The Mayor of London to his credit came to Tottenham and met with community members and activists last July. This meeting contributed to his Action Plan produced by MOPAC through consultation with Black and Minority Community Groups across London to improve community relations with the Met. The Met Commissioner has pledged her support. However, to be frank, I am not optimistic. The Met are, in my opinion, not committed to real change. Many people in my community can’t see how this very serious stream of negative events involving the Met, all of which point to a serious problem in the organisation’s culture, are not deserving of a moment of introspection and reflection. If not now, they ask, will that moment ever come? The institutional response to interviews like Ms Sandhu’s, Jermaine Jenas’ documentary and research on stop and search and the recent flood of negative stories around women and the Met is corporate speak, pulling up the draw bridges, circling the wagons and sticking their heads in the sand. Is this what we want from our city’s police service? My nightmare while in office was to have the scenes of 2011 repeated again in Haringey. We were lucky to have avoided that outcome. However, to be frank, the biggest risk to a repeat of those catastrophic events is the PR game our city’s police force is playing around issues like race and stop and search.

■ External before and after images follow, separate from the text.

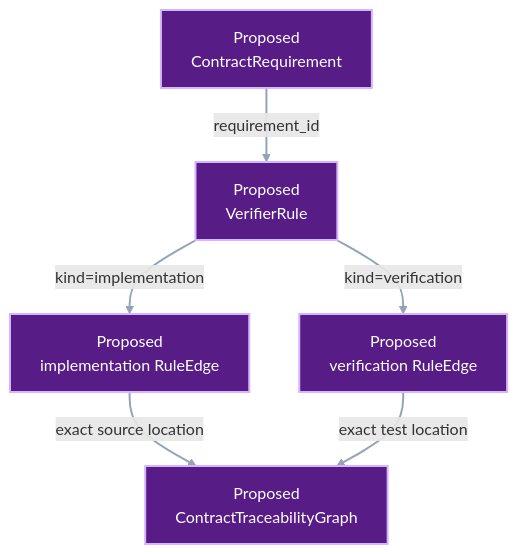
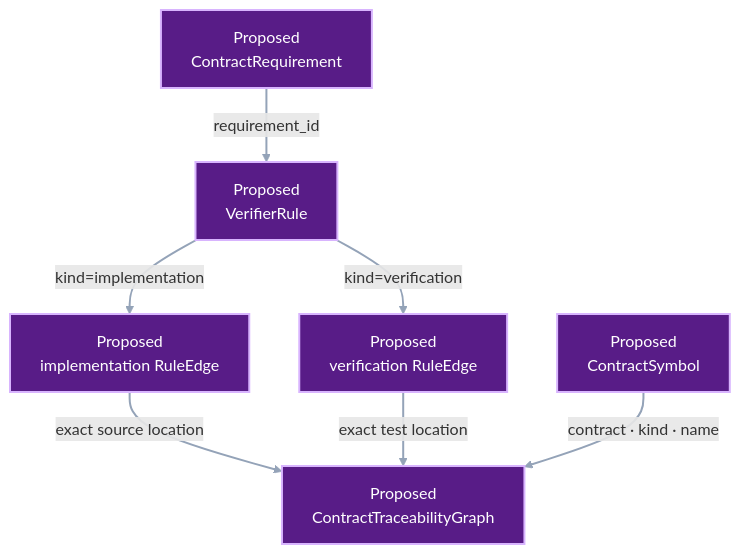
One commit to pvd232/viper changed the second of 3 diagrams in docs/development/contract-traceability.md. Above: the diagram before and after it, drawn with Mermaid. The commit also changed other lines of this file and 21 other files, not shown here.

````diff
--- a/docs/development/contract-traceability.md
+++ b/docs/development/contract-traceability.md
@@ -157,18 +166,20 @@
 ```mermaid
 flowchart TD
     Requirement["Proposed<br/>ContractRequirement"]
     Rule["Proposed<br/>VerifierRule"]
     Owner["Proposed<br/>implementation RuleEdge"]
     Test["Proposed<br/>verification RuleEdge"]
+    Symbol["Proposed<br/>ContractSymbol"]
     Graph["Proposed<br/>ContractTraceabilityGraph"]
 
     Requirement -->|"requirement_id"| Rule
     Rule -->|"kind=implementation"| Owner
     Rule -->|"kind=verification"| Test
     Owner -->|"exact source location"| Graph
     Test -->|"exact test location"| Graph
+    Symbol -->|"contract · kind · name"| Graph
 
-    class Requirement,Rule,Owner,Test,Graph proposed
+    class Requirement,Rule,Owner,Test,Symbol,Graph proposed
     classDef proposed fill:#581c87,stroke:#d8b4fe,color:#ffffff,stroke-width:2px
     linkStyle default stroke:#94a3b8,stroke-width:2px
 ```
````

Depressingly, it does not have to be this way, if only there was the political will and leadership at a national level to create a different vision of community justice. What we’ve had to date, especially following the rises in knife crime in the late 2010s, has been politicians drumming the same old enforcement led responses that play to particular political audiences but which are letting down a generation of young people. We’ve had to date has been lots of discussion on public health approaches and violence reduction units, but little actual activity, and our current Home Secretary has a penchant for flag waving stop and search as the answer for violence reduction.

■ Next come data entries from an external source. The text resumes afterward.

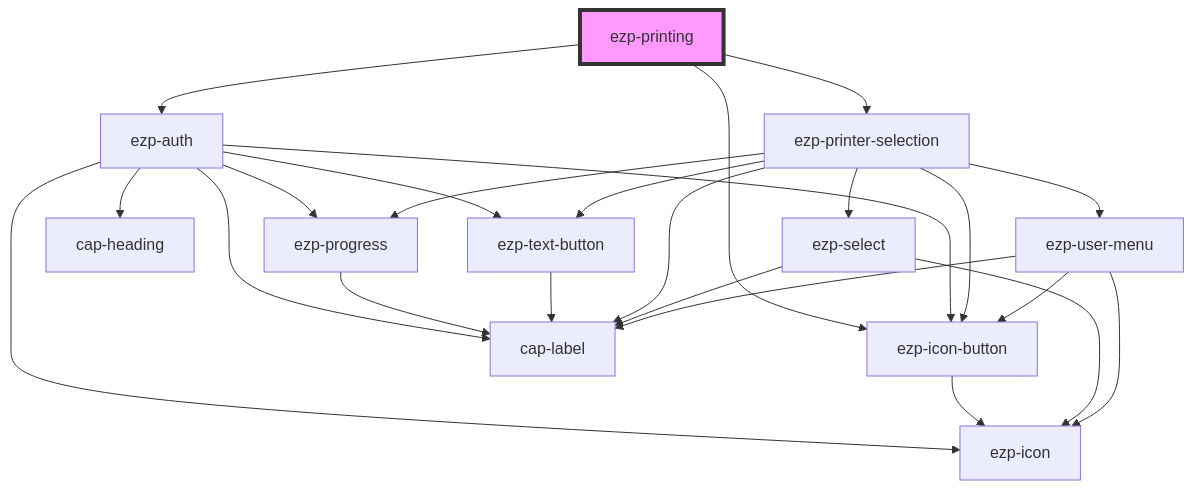
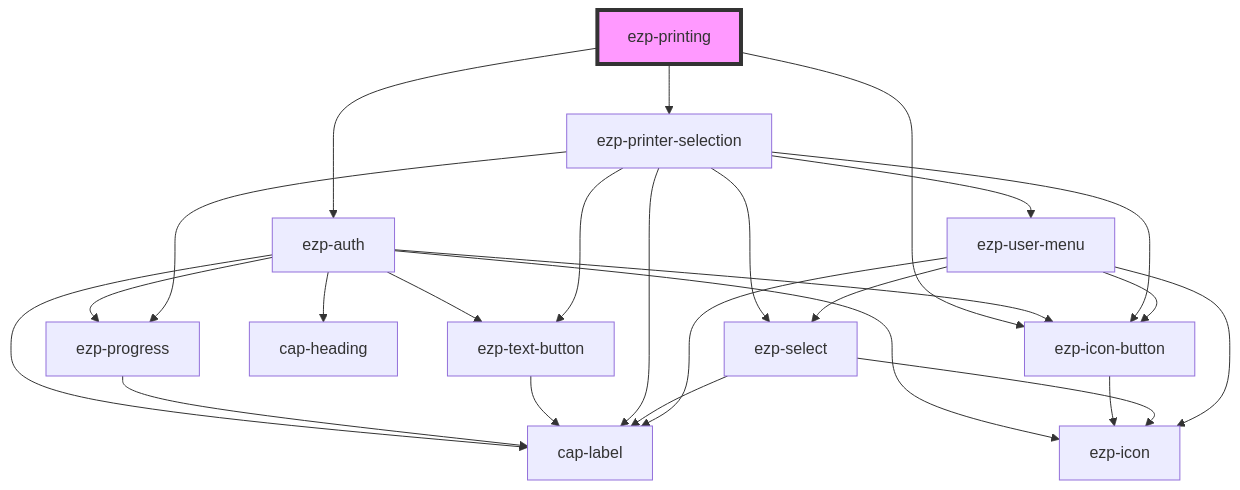
The diagram in src/components/ezp-printing/readme.md (ezeep/ezeep-js), drawn with Mermaid before and after one commit. The commit also changed 11 other files, not shown here.

````diff
--- a/src/components/ezp-printing/readme.md
+++ b/src/components/ezp-printing/readme.md
@@ -39,27 +39,28 @@
 ```mermaid
 graph TD;
   ezp-printing --> ezp-auth
   ezp-printing --> ezp-printer-selection
   ezp-printing --> ezp-icon-button
   ezp-auth --> ezp-progress
   ezp-auth --> ezp-icon-button
   ezp-auth --> ezp-icon
   ezp-auth --> cap-heading
   ezp-auth --> cap-label
   ezp-auth --> ezp-text-button
   ezp-progress --> cap-label
   ezp-icon-button --> ezp-icon
   ezp-text-button --> cap-label
   ezp-printer-selection --> ezp-progress
   ezp-printer-selection --> cap-label
   ezp-printer-selection --> ezp-icon-button
   ezp-printer-selection --> ezp-select
   ezp-printer-selection --> ezp-text-button
   ezp-printer-selection --> ezp-user-menu
   ezp-select --> ezp-icon
   ezp-select --> cap-label
   ezp-user-menu --> cap-label
   ezp-user-menu --> ezp-icon-button
+  ezp-user-menu --> ezp-select
   ezp-user-menu --> ezp-icon
   style ezp-printing fill:#f9f,stroke:#333,stroke-width:4px
 ```
````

There is a desperate need for Government and Opposition politicians to build a vision for a credible alternative that can galvanise and inspire a different vision for our society placing a fairer more humane criminal justice system at its heart. The seeds for that are there: with David Lammy MP as Shadow Justice Secretary, we have somebody with the understanding, vision and values to craft a radical criminal justice offer that could place prevention and fairness at its heart. In Government, we await Dame Carol Black’s review on drug reform, which could lead to a step change in how these matters are handled and policed. Even the Government’s controversial report on racial inequality recognised that “we need to re-establish mutual trust between communities and police service areas.” We desperately need politicians who can come out of the shadows and advocate for an alternative way of doing things. Whether politicians on both sides of the political divide will do that, and help young people in Haringey to live richer, better lives, we will have to wait and see.